How many lines of these entries hold the string "table"? Reply with the number alone.

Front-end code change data
════════
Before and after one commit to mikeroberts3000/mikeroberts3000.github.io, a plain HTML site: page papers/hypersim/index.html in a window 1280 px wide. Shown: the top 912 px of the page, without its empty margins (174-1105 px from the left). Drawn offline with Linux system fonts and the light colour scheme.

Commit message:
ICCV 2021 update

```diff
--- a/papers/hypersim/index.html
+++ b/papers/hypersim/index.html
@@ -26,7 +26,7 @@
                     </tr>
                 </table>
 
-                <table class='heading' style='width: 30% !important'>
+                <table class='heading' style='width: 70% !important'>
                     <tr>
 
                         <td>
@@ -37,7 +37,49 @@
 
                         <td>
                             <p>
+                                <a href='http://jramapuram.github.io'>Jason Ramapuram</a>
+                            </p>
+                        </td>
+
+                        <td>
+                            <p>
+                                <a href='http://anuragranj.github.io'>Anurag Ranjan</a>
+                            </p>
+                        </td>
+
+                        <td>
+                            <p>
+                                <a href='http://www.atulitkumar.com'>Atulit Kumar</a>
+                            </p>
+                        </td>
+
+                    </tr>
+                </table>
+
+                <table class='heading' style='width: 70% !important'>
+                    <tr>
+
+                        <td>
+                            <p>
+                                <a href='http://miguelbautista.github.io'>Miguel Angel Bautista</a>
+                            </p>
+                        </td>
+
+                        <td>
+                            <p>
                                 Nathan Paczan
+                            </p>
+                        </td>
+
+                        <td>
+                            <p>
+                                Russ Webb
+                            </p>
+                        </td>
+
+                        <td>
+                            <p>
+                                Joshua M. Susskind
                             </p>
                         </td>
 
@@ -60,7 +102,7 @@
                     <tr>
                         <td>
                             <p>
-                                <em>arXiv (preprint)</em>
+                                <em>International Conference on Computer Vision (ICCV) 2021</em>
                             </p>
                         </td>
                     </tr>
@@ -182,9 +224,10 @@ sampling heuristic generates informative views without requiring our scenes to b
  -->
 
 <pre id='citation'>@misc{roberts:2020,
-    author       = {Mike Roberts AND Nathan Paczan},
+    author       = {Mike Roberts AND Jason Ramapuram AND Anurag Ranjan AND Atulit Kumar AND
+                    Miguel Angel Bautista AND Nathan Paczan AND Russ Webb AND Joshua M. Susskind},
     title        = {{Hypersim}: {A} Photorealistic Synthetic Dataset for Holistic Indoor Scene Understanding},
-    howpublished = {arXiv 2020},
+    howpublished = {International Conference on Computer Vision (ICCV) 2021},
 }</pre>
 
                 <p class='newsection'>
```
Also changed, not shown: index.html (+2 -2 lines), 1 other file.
════════
● TASK RESULT
5